▸ Exercise requirements
Copy out every line of the listing in which "whileHover" appears.

▸ Extracted data
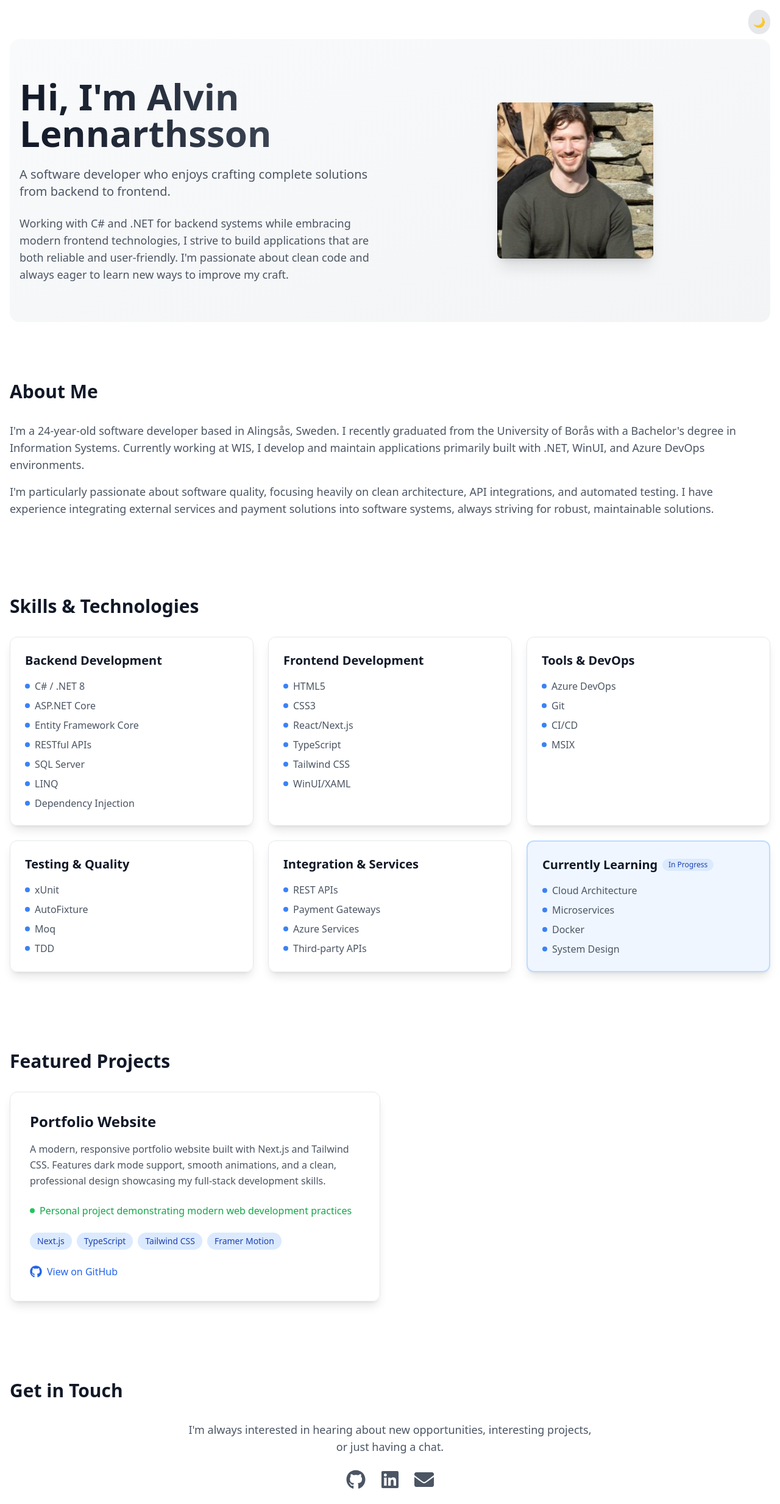
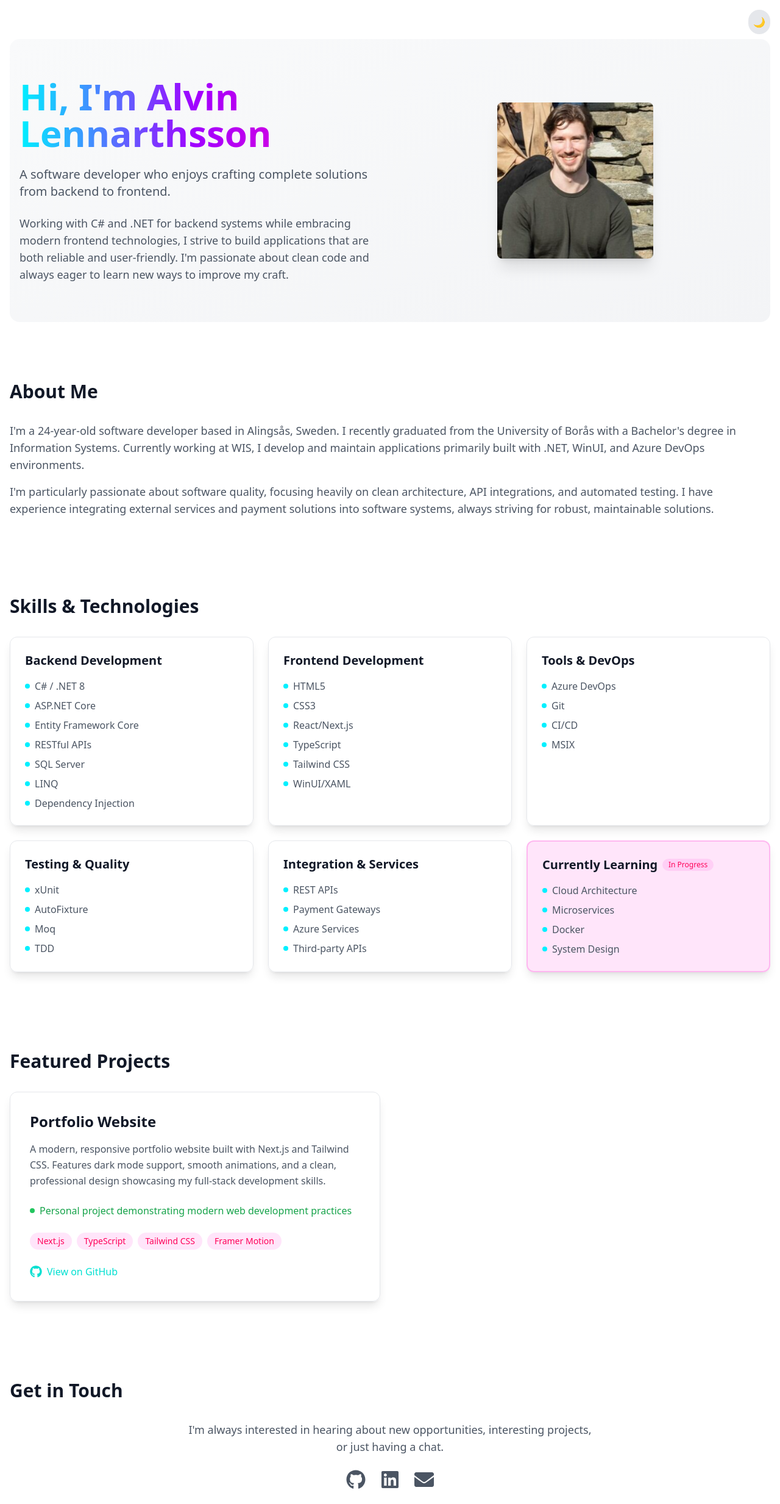
Before and after one commit to lennartAlvin/lennartAlvin.github.io, a Next.js app: page / in a window 1280 px wide. Shown: the top 2466 px of the page at 61% size. Built offline with nearby package versions, Linux system fonts and the light colour scheme.

Commit message:
Update color palette and styles

```diff
--- a/src/components/About.tsx
+++ b/src/components/About.tsx
@@ -20,12 +20,12 @@ export default function About() {
         className="prose dark:prose-invert max-w-none"
         variants={fadeInUp}
       >
-        <p className="text-lg text-gray-600 dark:text-gray-300">
+        <p className="text-lg text-gray-600 dark:text-[rgba(255,255,255,0.8)]">
           I'm a 24-year-old software developer based in Alingsås, Sweden. I recently graduated from the
           University of Borås with a Bachelor's degree in Information Systems. Currently working at WIS,
           I develop and maintain applications primarily built with .NET, WinUI, and Azure DevOps environments.
         </p>
-        <p className="text-lg text-gray-600 dark:text-gray-300 mt-4">
+        <p className="text-lg text-gray-600 dark:text-[rgba(255,255,255,0.8)] mt-4">
           I'm particularly passionate about software quality, focusing heavily on clean architecture,
           API integrations, and automated testing. I have experience integrating external services and
           payment solutions into software systems, always striving for robust, maintainable solutions.
--- a/src/components/Hero.tsx
+++ b/src/components/Hero.tsx
@@ -4,20 +4,20 @@ import { fadeInUp, staggerContainer } from '@/utils/animations';
 export default function Hero() {
   return (
     <motion.section
-      className="flex flex-col md:flex-row items-center justify-between py-16 px-4 rounded-2xl mb-8 bg-gradient-to-br from-gray-50 to-gray-100 dark:from-gray-800 dark:to-gray-900"
+      className="flex flex-col md:flex-row items-center justify-between py-16 px-4 rounded-2xl mb-8 bg-gradient-to-br from-gray-50 to-gray-100 dark:from-[#1e1e2f] dark:to-[#121212]"
       initial="initial"
       whileInView="animate"
       viewport={{ once: true }}
       variants={staggerContainer}
     >
       <motion.div className="md:w-1/2 space-y-6 md:pr-8" variants={fadeInUp}>
-        <h1 className="text-4xl md:text-6xl font-bold text-gray-900 dark:text-white bg-clip-text text-transparent bg-gradient-to-r from-gray-900 to-gray-600 dark:from-white dark:to-gray-300">
+        <h1 className="text-4xl md:text-6xl font-bold text-gray-900 dark:text-white bg-clip-text text-transparent bg-gradient-to-r from-[#00f0ff] via-[#a100ff] to-[#ff00c8]">
           Hi, I'm Alvin Lennarthsson
         </h1>
-        <p className="text-xl text-gray-600 dark:text-gray-300">
+        <p className="text-xl text-gray-600 dark:text-[rgba(255,255,255,0.8)]">
           A software developer who enjoys crafting complete solutions from backend to frontend.
         </p>
-        <p className="text-lg text-gray-600 dark:text-gray-300">
+        <p className="text-lg text-gray-600 dark:text-[rgba(255,255,255,0.8)]">
           Working with C# and .NET for backend systems while embracing modern frontend technologies,
           I strive to build applications that are both reliable and user-friendly. I'm passionate about
           clean code and always eager to learn new ways to improve my craft.
--- a/src/components/Modal.tsx
+++ b/src/components/Modal.tsx
@@ -33,7 +33,7 @@ export default function Modal({ isOpen, onClose, children }: ModalProps) {
             exit={{ opacity: 0 }}
           />
           <motion.div
-            className="relative bg-gray-900 text-white p-8 rounded-xl max-w-lg w-full shadow-xl ring-1 ring-cyan-500 neon-glow"
+            className="relative bg-[#1e1e2f] text-white p-8 rounded-xl max-w-lg w-full shadow-xl ring-1 ring-[#00f0ff] neon-glow"
             initial={{ scale: 0.9, opacity: 0 }}
             animate={{ scale: 1, opacity: 1 }}
             exit={{ scale: 0.9, opacity: 0 }}
--- a/src/components/Projects.tsx
+++ b/src/components/Projects.tsx
@@ -23,7 +23,7 @@ function ProjectCard({ project, isDark, onOpen }: ProjectCardProps) {
   return (
     <motion.div
       onClick={onOpen}
-      className={`masonry-item cursor-pointer p-8 rounded-xl ${isDark ? 'bg-gray-800/90' : 'bg-white/90'} shadow-lg border ${isDark ? 'border-gray-700' : 'border-gray-200'} backdrop-blur-sm`}
+      className={`masonry-item cursor-pointer p-8 rounded-xl ${isDark ? 'bg-[#1e1e2f]/90' : 'bg-white/90'} shadow-lg border ${isDark ? 'border-[#121212]' : 'border-gray-200'} backdrop-blur-sm`}
       variants={{
         initial: { y: 20, opacity: 0 },
         animate: { y: 0, opacity: 1 },
@@ -37,7 +37,7 @@ function ProjectCard({ project, isDark, onOpen }: ProjectCardProps) {
       transition={{ duration: 0.2 }}
     >
       <h3 className="text-2xl font-bold mb-4 text-gray-900 dark:text-white">{title}</h3>
-      <p className="text-gray-600 dark:text-gray-300 mb-6 leading-relaxed">{description}</p>
+      <p className="text-gray-600 dark:text-[rgba(255,255,255,0.8)] mb-6 leading-relaxed">{description}</p>
       {impact && (
         <div className="mb-6 flex items-center space-x-2">
           <span className="w-2 h-2 rounded-full bg-green-500"></span>
@@ -48,7 +48,7 @@ function ProjectCard({ project, isDark, onOpen }: ProjectCardProps) {
         {technologies.map((tech) => (
           <span
             key={tech}
-            className="px-3 py-1 rounded-full text-sm bg-blue-100 dark:bg-blue-900/30 text-blue-800 dark:text-blue-300 font-medium"
+            className="px-3 py-1 rounded-full text-sm bg-[#ff00c8]/10 dark:bg-[#ff00c8]/30 text-[#ff0059] dark:text-[#ff00c8] font-medium"
           >
             {tech}
           </span>
@@ -58,7 +58,7 @@ function ProjectCard({ project, isDark, onOpen }: ProjectCardProps) {
         href={githubUrl}
         target="_blank"
         rel="noopener noreferrer"
-        className="inline-flex items-center space-x-2 text-blue-600 dark:text-blue-400 hover:text-blue-700 dark:hover:text-blue-300 font-medium"
+        className="inline-flex items-center space-x-2 text-[#00e0d1] dark:text-[#00f0ff] hover:text-[#00e0d1] dark:hover:text-[#00f0ff] font-medium"
         whileHover={{ scale: 1.05 }}
         whileTap={{ scale: 0.95 }}
       >
@@ -118,7 +118,7 @@ export default function Projects({ isDark }: ProjectsProps) {
               href={active.githubUrl}
               target="_blank"
               rel="noopener noreferrer"
-              className="inline-flex items-center space-x-2 text-cyan-400 hover:underline"
+              className="inline-flex items-center space-x-2 text-[#00f0ff] hover:underline"
             >
               <FaGithub className="w-5 h-5" />
               <span>View on GitHub</span>
--- a/src/components/Skills.tsx
+++ b/src/components/Skills.tsx
@@ -13,8 +13,8 @@ function SkillCategory({ title, skills, isDark }: SkillCategoryProps) {
     <motion.div
       className={`p-6 rounded-xl backdrop-blur-sm ${
         isLearning
-          ? `${isDark ? 'bg-blue-900/20' : 'bg-blue-50'} border-2 ${isDark ? 'border-blue-500/30' : 'border-blue-200'}`
-          : `${isDark ? 'bg-gray-800/90' : 'bg-white/90'} border ${isDark ? 'border-gray-700' : 'border-gray-200'}`
+          ? `${isDark ? 'bg-[#ff00c8]/20' : 'bg-[#ff00c8]/10'} border-2 ${isDark ? 'border-[#ff00c8]/30' : 'border-[#ff00c8]/20'}`
+          : `${isDark ? 'bg-[#1e1e2f]/90' : 'bg-white/90'} border ${isDark ? 'border-[#121212]' : 'border-gray-200'}`
       } shadow-lg`}
       variants={{
         initial: { y: 20, opacity: 0 },
@@ -32,7 +32,7 @@ function SkillCategory({ title, skills, isDark }: SkillCategoryProps) {
         <h3 className="text-xl font-semibold text-gray-900 dark:text-white">{title}</h3>
         {isLearning && (
           <motion.span
-            className="inline-flex items-center px-2.5 py-0.5 rounded-full text-xs font-medium bg-blue-100 dark:bg-blue-900 text-blue-800 dark:text-blue-200"
+            className="inline-flex items-center px-2.5 py-0.5 rounded-full text-xs font-medium bg-[#ff00c8]/10 dark:bg-[#ff00c8]/30 text-[#ff0059] dark:text-[#ff00c8]"
             animate={{
               scale: [1, 1.05, 1],
               opacity: [1, 0.8, 1],
@@ -51,11 +51,11 @@ function SkillCategory({ title, skills, isDark }: SkillCategoryProps) {
         {skills.map((skill) => (
           <li
             key={skill}
-            className="text-gray-600 dark:text-gray-300 flex items-center space-x-2"
+            className="text-gray-600 dark:text-[rgba(255,255,255,0.8)] flex items-center space-x-2"
           >
             <span
               className={`w-2 h-2 rounded-full ${
-                isLearning ? 'bg-blue-500 dark:bg-blue-400' : 'bg-blue-500 dark:bg-blue-400'
+                isLearning ? 'bg-[#00f0ff] dark:bg-[#00e0d1]' : 'bg-[#00f0ff] dark:bg-[#00e0d1]'
               }`}
             ></span>
             <span>{skill}</span>
--- a/src/pages/index.tsx
+++ b/src/pages/index.tsx
@@ -25,7 +25,7 @@ export default function Home() {
   }, [isDarkMode]);
 
   return (
-    <div className={`min-h-screen ${isDarkMode ? 'dark bg-gray-900' : 'bg-white'}`}>
+    <div className={`min-h-screen ${isDarkMode ? 'dark bg-gradient-to-b from-[#0d0d0d] via-[#121212] to-[#1e1e2f]' : 'bg-white'}`}>
       <Head>
         <title>Alvin Lennarthsson - Software Developer</title>
         <meta name="description" content="Portfolio of Alvin Lennarthsson - Software Developer specializing in C#, .NET, and API integration" />
@@ -36,7 +36,7 @@ export default function Home() {
         {/* Dark Mode Toggle */}
         <motion.button
           onClick={() => setIsDarkMode(!isDarkMode)}
-          className="fixed top-4 right-4 p-2 rounded-full bg-gray-200 dark:bg-gray-700 hover:scale-110 transition-transform"
+          className="fixed top-4 right-4 p-2 rounded-full bg-gray-200 dark:bg-[#1e1e2f] hover:scale-110 transition-transform"
           whileHover={{ scale: 1.1 }}
           whileTap={{ scale: 0.95 }}
         >
@@ -51,7 +51,7 @@ export default function Home() {
       </main>
 
       <motion.footer
-        className="py-8 text-center text-gray-600 dark:text-gray-300"
+        className="py-8 text-center text-gray-600 dark:text-[rgba(255,255,255,0.8)]"
         initial={{ opacity: 0 }}
         animate={{ opacity: 1 }}
         transition={{ delay: 0.5 }}
--- a/src/styles/globals.css
+++ b/src/styles/globals.css
@@ -31,6 +31,6 @@
   }
 
   .neon-glow {
-    box-shadow: 0 0 10px rgba(0, 240, 255, 0.6), 0 0 20px rgba(0, 240, 255, 0.4);
+    box-shadow: 0 0 10px rgba(0, 240, 255, 0.6), 0 0 20px rgba(161, 0, 255, 0.4);
   }
 }
```
Also changed, not shown: src/components/Contact.tsx (+4 -4 lines).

▸ Your response
         whileHover={{ scale: 1.05 }}
           whileHover={{ scale: 1.1 }}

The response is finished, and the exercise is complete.